- **Directions for this task**
Word for word, repeat the records, leaving every picture behind.

- **Data for analysis**
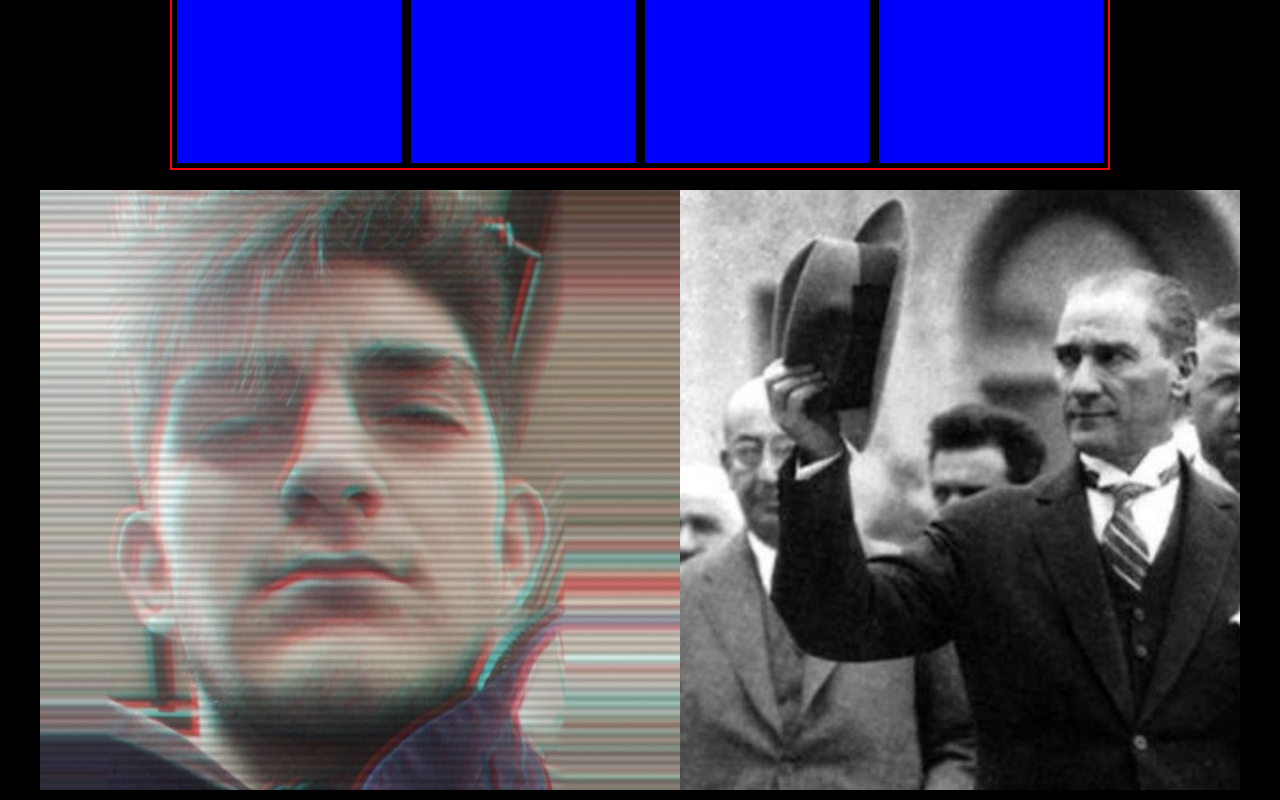
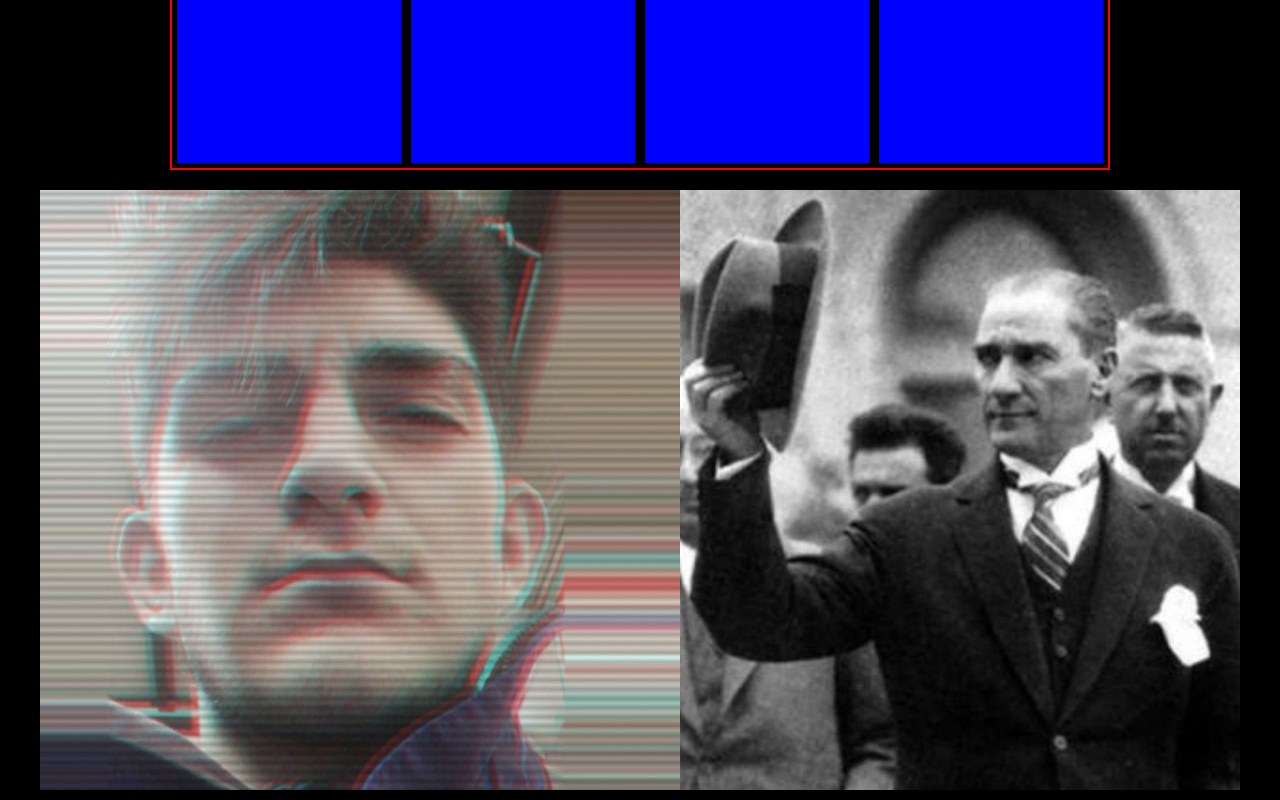
Before and after one commit to yigithanyilmaz58/yigithanyilmaz58.github.io, a plain HTML site: page cssnotlarim.html in a window 1280 px wide. Shown: the part 5834-6634 px from the top of the page. Drawn offline with Linux system fonts and the light colour scheme.

Commit message:
Update cssnotlarim.css

```diff
--- a/cssnotlarim.css
+++ b/cssnotlarim.css
@@ -349,7 +349,7 @@ div#kutuKapsa {
     background-position: bottom right; */
 
 /*TEK ÖZELLİK İÇERİSİNDE ÇOKLU ARKAPLAN İŞLEMİ */
-background: url(bg3.jpg) bottom left no-repeat,url(bg2.jpg);
+background: url(bg3.jpg) bottom left no-repeat,url(bg2.jpg) top right no-repeat;
 }
 /*div.kutu {
     width: 600px;
```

- **Answer to this problem**
Before and after one commit to yigithanyilmaz58/yigithanyilmaz58.github.io, a plain HTML site: page cssnotlarim.html in a window 1280 px wide. Shown: the part 5834-6634 px from the top of the page. Drawn offline with Linux system fonts and the light colour scheme.

Commit message:
Update cssnotlarim.css

```diff
--- a/cssnotlarim.css
+++ b/cssnotlarim.css
@@ -349,7 +349,7 @@ div#kutuKapsa {
     background-position: bottom right; */
 
 /*TEK ÖZELLİK İÇERİSİNDE ÇOKLU ARKAPLAN İŞLEMİ */
-background: url(bg3.jpg) bottom left no-repeat,url(bg2.jpg);
+background: url(bg3.jpg) bottom left no-repeat,url(bg2.jpg) top right no-repeat;
 }
 /*div.kutu {
     width: 600px;
```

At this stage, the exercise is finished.